The Empress-queen of Hungary undertook to extirpate this evil, and laboured with a perseverance praiseworthy in its principles, and deserving of a better cause. What followed? Corruption extended itself in public and private life: the conjugal bed was violated; the seat of justice was corrupted; adultery gained all that was lost by prostitution: the magistrates made a trade of their connivance; fraud, prevarication, oppression, extortion, spread themselves in the country, and the evil which it was sought to destroy, being obliged to hide itself, only became more dangerous.
Among the Greeks, this profession was tolerated, sometimes even encouraged; but it was not allowed to parents to traffic in the honour of their daughters. Among the Romans, in what are called the best times of their republic, the laws were silent upon the subject. The saying of Cato, to the young man whom he met on leaving a place of ill name is a proof of it: Cato was not a man to encourage the violation of the laws.
In the metropolis of the christian world, this vocation is openly exercised.* This was without doubt one of the reasons for the excessive rigour of the protestants.
At Venice, the profession of a courtezan was publicly authorized under the republic.
In the capital of Holland, houses of this nature receive a licence from the magistrate.
Retif de la Bretonne published an ingenious work, entitled Pornographe, in which he proposed to government to found an institution, subject to regulations, for the reception and government of prostitutes.
The toleration of this evil is useful in some respects in great towns: its prohibition is useless; it has even particular inconveniences.
The hospitals established in London for repentant girls are good institutions: but those who regard prostitution with absolute rigour are not consistent with themselves, when they approve of these charitable foundations.

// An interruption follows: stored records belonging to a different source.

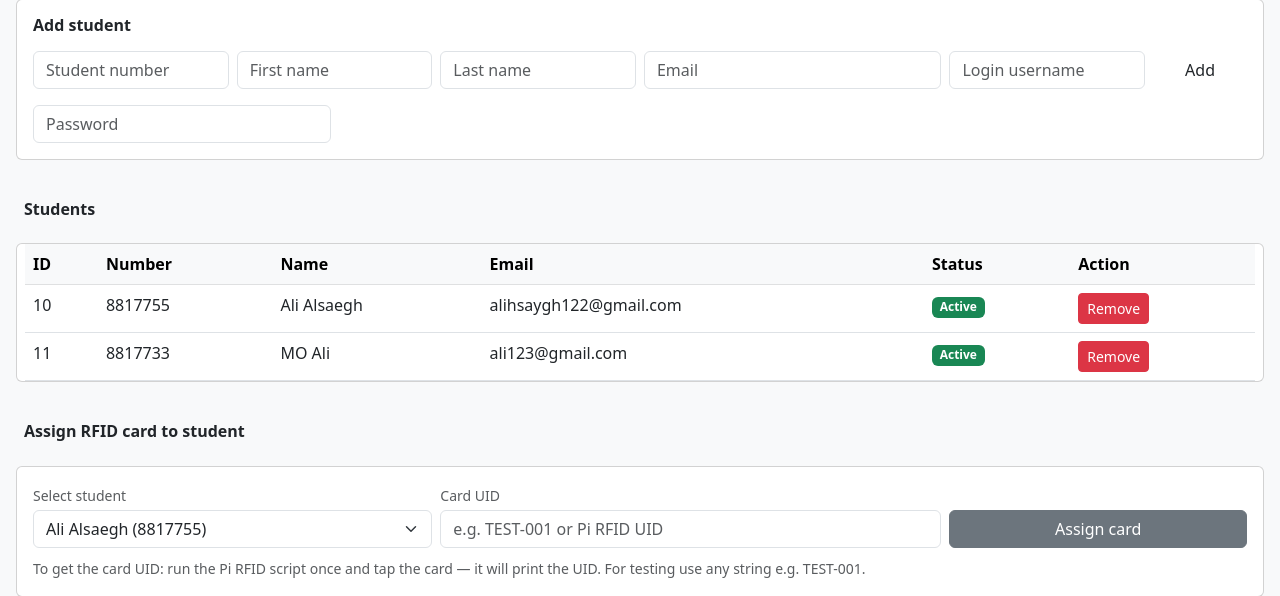
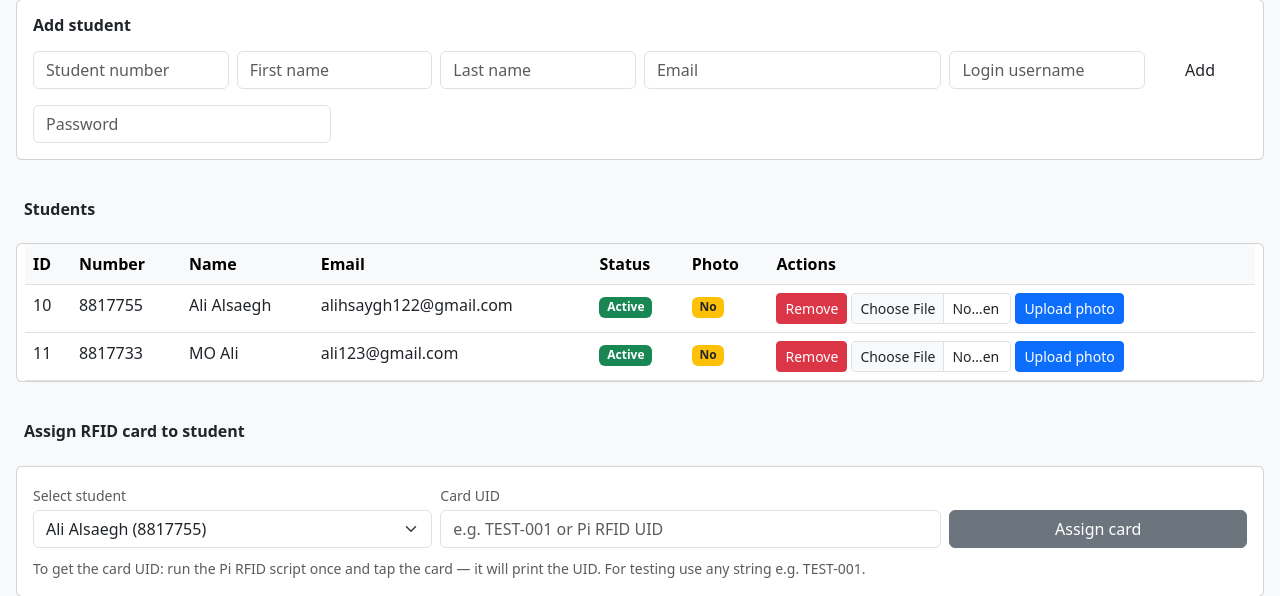
Before and after one commit to alialsaygh/attendance-system, a Django app: page /dashboard/admin/ in a window 1280 px wide. Shown: the part 242-838 px from the top of the page. Run offline with Django 4.2, Linux system fonts and the light colour scheme; a user stored in the database is signed in; data comes from the database, SQL or seed files in the repository; data that the repository does not hold is empty.

Commit message:
Enhance students table in admin dashboard to include photo indicator and upload functionality (Rabie)

```diff
--- a/web/core/templates/core/admin_dashboard.html
+++ b/web/core/templates/core/admin_dashboard.html
@@ -55,12 +55,21 @@
     </form>
 </div>
 
+<!-- students table -->
 <h6 class="fw-semibold mb-2">Students</h6>
 <div class="card mb-4">
     <div class="table-responsive">
         <table class="table table-hover mb-0">
             <thead class="table-light">
-                <tr><th>ID</th><th>Number</th><th>Name</th><th>Email</th><th>Status</th><th>Action</th></tr>
+                <tr>
+                    <th>ID</th>
+                    <th>Number</th>
+                    <th>Name</th>
+                    <th>Email</th>
+                    <th>Status</th>
+                    <th>Photo</th>
+                    <th>Actions</th>
+                </tr>
             </thead>
             <tbody>
                 {% for s in students %}
@@ -76,19 +85,61 @@
                             <span class="badge bg-secondary">Inactive</span>
                         {% endif %}
                     </td>
+                    <!-- photo indicator - task #197 -->
                     <td>
+                        {% if s.has_photo %}
+                            <span class="badge bg-success">Yes</span>
+                        {% else %}
+                            <span class="badge bg-warning text-dark">No</span>
+                        {% endif %}
+                    </td>
+
+                    <!-- actions column  -->
+                    <td>
+                        <div class="d-flex gap-1 flex-wrap">
+
+                            <!-- delete student button -->
                             {% if s.id %}
                             <form method="post" action="{% url 'delete_student' s.id %}">
                                 {% csrf_token %}
-                        <button class="btn btn-sm btn-danger">Remove</button>
+                                <button class="btn btn-sm btn-danger">
+                                    Remove
+                                </button>
                             </form>
+                            {% endif %}
+
+                            <!-- upload photo form - task #193 -->
+                            {% if s.student_number %}
+                            <form method="post"
+                                action="{% url 'upload_student_photo' s.student_number %}"
+                                enctype="multipart/form-data"
+                                class="d-flex gap-1 align-items-center">
+                                {% csrf_token %}
+                                <input type="file"
+                                    name="photo"
+                                    accept=".jpg,.jpeg,.png"
+                                    class="form-control form-control-sm"
+                                    style="width: 160px;"
+                                    required>
+                                <button class="btn btn-sm btn-primary">
+                                    {% if s.has_photo %}
+                                        Replace photo
                                     {% else %}
-                    <span class="text-muted">No ID</span>
+                                        Upload photo
                                     {% endif %}
+                                </button>
+                            </form>
+                            {% endif %}
+
+                        </div>
                     </td>
                 </tr>
                 {% empty %}
-                    <tr><td colspan="6" class="text-center text-muted">No students yet</td></tr>
+                <tr>
+                    <td colspan="7"class="text-center text-muted py-3">
+                        No students yet
+                    </td>
+                </tr>
                 {% endfor %}
             </tbody>
         </table>
```
Lines whose indentation alone changed are shown as unchanged.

If they reform some, they encourage others. The hospital at Chelsea, is it not an encouragement for soldiers? and that at Greenwich, for sailors?

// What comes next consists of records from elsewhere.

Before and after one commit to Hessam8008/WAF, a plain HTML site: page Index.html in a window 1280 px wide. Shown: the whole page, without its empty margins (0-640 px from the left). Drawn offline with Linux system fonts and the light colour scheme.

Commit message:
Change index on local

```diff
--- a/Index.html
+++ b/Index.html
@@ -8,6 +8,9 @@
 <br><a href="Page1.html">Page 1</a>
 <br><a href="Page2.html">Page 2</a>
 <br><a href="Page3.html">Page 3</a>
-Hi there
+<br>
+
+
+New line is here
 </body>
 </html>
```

It would be desirable to institute annuities, commencing at a certain age: these annuities should be adapted to this sad condition, in which the period of harvest is necessarily short, but in which there are sometimes considerable profits.
The spirit of economy springs up with little encouragement, and always goes on increasing a sum too small to offer any resource, as actual capital may yield a considerable annuity at a distant period.
Upon points of morality, where there are contested questions, it is well to consult the laws of different nations. This is to the mind a species of travelling. In the course of this exercise, whilst the usages of other nations pass in review before us, we become disengaged from local and national prejudices.
[* ]Written in 1782.
[* ]Written 1782. This is not true at this time, 1820. It remains to be seen if this severity be beneficial to good manners.—Dumont.